Bhutan tourism’s unique policy of “High Value, Low Impact” is indeed a priceless gift from our leaders and we must treasure it at any costs. For more than three decades after the inception of Bhutan’s tourism industry, this policy has contributed significantly in building an image for Bhutan as a most unique and exotic destination in the world.
When Buddha started to teach, he said, “This is the path to liberation and the liberation depends on you.” Even after more than 2500 years, this path has proven to be more relevant to this age and time. Likewise I’ve a strong feeling that our tourism policy can never go wrong for our country, whose direction, content and pace of development are guided by the noble philosophy of Gross NationalHappiness. Thus, rampant “undercutting” (and fronting) can’t assure the sustainability of Bhutan’s tourism industry.
As a concerned citizen, I see undercutting (and fronting) as a great risk for Bhutan’s image as travel destination. All the stakeholders in the industry have made their share of sacrifices to create a positive image for the country as a destination, and we must at any cost safeguard this image before it is too late. Undercutting (and fronting) is certainly not a way to sustainable responsible tourism in the country. Once this image is gone, Bhutan will pay a heavy price for generations. Better safe than sorry for the sake of our future generations. The responsibility lies with Tourism Council of Bhutan, as the regulatory body, to monitor tourism operations.
As a regulatory and monitoring body, the Council has been weak in this regard. In recent years, there have been many cases where tour operators have forged bank slips, Visa cards and even tampered Drukair tickets, but no serious action has been taken against those defaulters. Action taken against such defaulters must be given in the print media and circulated among stakeholders to inform of such bad practices. This will discourage others.

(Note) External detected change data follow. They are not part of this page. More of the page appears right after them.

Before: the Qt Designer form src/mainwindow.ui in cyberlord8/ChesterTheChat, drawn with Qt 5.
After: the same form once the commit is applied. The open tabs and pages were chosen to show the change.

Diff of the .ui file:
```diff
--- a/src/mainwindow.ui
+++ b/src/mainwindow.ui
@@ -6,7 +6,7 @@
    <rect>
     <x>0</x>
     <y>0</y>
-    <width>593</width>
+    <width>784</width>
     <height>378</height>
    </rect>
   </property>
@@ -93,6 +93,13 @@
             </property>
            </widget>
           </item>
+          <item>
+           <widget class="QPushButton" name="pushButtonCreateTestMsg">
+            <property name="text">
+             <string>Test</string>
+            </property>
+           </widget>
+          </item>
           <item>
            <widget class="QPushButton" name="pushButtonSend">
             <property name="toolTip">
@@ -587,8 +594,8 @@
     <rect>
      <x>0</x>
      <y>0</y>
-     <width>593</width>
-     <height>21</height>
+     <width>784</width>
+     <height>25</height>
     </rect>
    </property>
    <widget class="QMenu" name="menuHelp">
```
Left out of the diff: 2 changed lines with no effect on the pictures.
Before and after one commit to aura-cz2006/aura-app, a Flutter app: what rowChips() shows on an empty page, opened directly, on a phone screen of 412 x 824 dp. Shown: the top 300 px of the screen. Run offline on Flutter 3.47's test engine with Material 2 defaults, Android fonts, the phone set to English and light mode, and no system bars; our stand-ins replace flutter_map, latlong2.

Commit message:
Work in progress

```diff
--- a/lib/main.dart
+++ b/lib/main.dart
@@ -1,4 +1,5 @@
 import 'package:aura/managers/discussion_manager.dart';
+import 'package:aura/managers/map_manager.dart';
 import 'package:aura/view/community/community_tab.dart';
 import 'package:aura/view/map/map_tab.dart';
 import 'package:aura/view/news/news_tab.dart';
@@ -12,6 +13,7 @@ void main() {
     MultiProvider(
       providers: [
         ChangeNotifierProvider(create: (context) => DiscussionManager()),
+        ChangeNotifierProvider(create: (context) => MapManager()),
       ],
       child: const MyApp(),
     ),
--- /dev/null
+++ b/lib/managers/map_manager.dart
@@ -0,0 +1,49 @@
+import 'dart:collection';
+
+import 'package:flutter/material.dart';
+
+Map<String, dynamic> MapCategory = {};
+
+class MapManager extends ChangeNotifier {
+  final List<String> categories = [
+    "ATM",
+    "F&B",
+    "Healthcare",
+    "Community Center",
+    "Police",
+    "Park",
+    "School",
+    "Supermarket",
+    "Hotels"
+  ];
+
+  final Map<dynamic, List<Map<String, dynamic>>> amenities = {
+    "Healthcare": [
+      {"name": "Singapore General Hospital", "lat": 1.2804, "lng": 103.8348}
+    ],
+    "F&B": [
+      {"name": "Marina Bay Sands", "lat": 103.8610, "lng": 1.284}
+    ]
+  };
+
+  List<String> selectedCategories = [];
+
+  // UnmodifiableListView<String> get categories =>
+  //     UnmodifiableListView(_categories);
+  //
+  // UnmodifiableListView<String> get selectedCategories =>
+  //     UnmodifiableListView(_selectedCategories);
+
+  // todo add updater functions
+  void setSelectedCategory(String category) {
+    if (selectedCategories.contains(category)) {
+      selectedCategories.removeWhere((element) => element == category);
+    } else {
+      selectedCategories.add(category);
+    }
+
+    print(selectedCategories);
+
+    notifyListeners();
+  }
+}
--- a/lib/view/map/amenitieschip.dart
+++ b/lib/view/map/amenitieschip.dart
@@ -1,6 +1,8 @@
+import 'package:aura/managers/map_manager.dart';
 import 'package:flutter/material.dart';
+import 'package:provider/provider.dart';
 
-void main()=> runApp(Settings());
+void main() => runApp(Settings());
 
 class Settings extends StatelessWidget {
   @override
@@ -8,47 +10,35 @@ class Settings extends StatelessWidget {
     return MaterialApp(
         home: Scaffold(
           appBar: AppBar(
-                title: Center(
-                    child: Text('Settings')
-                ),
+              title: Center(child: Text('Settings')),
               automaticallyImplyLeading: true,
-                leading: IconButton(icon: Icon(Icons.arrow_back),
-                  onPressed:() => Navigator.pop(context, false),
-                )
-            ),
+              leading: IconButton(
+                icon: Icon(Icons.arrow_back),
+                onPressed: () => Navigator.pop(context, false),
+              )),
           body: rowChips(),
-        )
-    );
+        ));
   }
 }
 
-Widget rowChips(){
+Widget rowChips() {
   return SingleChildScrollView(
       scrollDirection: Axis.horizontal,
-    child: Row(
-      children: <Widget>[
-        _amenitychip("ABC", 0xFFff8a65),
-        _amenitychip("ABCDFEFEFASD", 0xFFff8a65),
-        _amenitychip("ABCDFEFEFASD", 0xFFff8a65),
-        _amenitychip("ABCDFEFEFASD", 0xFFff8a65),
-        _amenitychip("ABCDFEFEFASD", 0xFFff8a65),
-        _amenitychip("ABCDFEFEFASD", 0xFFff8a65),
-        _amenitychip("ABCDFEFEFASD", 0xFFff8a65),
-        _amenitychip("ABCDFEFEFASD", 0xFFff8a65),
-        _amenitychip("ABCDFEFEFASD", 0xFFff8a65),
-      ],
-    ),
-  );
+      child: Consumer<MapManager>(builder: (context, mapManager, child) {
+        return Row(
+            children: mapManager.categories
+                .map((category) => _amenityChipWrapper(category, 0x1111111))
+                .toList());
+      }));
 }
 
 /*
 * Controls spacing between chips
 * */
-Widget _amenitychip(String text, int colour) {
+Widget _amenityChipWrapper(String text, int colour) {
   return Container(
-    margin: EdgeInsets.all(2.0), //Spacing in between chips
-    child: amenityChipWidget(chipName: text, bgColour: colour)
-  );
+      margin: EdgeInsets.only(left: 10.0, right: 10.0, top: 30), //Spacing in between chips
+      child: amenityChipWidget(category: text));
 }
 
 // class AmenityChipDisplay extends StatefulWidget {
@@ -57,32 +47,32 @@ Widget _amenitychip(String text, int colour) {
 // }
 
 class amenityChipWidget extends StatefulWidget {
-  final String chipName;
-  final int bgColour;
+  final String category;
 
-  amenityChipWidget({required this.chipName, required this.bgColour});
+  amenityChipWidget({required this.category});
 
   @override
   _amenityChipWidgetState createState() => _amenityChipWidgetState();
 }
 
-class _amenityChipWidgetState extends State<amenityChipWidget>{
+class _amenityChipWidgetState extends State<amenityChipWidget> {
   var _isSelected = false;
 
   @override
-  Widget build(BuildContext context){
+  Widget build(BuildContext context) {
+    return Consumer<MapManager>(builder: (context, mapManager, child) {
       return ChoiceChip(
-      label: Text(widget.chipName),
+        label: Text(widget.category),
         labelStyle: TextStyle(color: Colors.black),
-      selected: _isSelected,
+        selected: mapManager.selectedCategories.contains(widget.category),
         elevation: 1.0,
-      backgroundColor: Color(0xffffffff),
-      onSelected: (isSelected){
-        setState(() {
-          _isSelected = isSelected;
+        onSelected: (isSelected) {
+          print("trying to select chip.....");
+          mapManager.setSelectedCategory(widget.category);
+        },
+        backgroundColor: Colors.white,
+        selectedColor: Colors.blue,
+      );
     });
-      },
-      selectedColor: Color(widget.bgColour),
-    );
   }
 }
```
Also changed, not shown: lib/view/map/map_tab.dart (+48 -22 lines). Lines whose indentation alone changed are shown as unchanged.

If we are concerned about cultural dilution, environmental degradation, social problems, then we must respect and uphold our unique policy. A few weeks back, on a BBS TV interview, a tourism Council official mentioned about self-monitoring, but who do you expect to monitor, when it comes to making a quick buck? With undercutting (and fronting), Bhutan’s tour operators, hoteliers and other suppliers may gain or lose, depending on how they play their cards, but Bhutan will certainly be the loser.
If Bhutan loses now, our future generations lose too. Undercutting (and fronting) is a serious problem, like in other industries, and there is no room for complacency for all concerned authorities, but it’s now time to act. Bhutan’s tourism industry must serve the people for generations to come; with undercutting (and fronting), Bhutan will land up serving the outside like other countries not far from us. Let us save Bhutan, before it’s too late.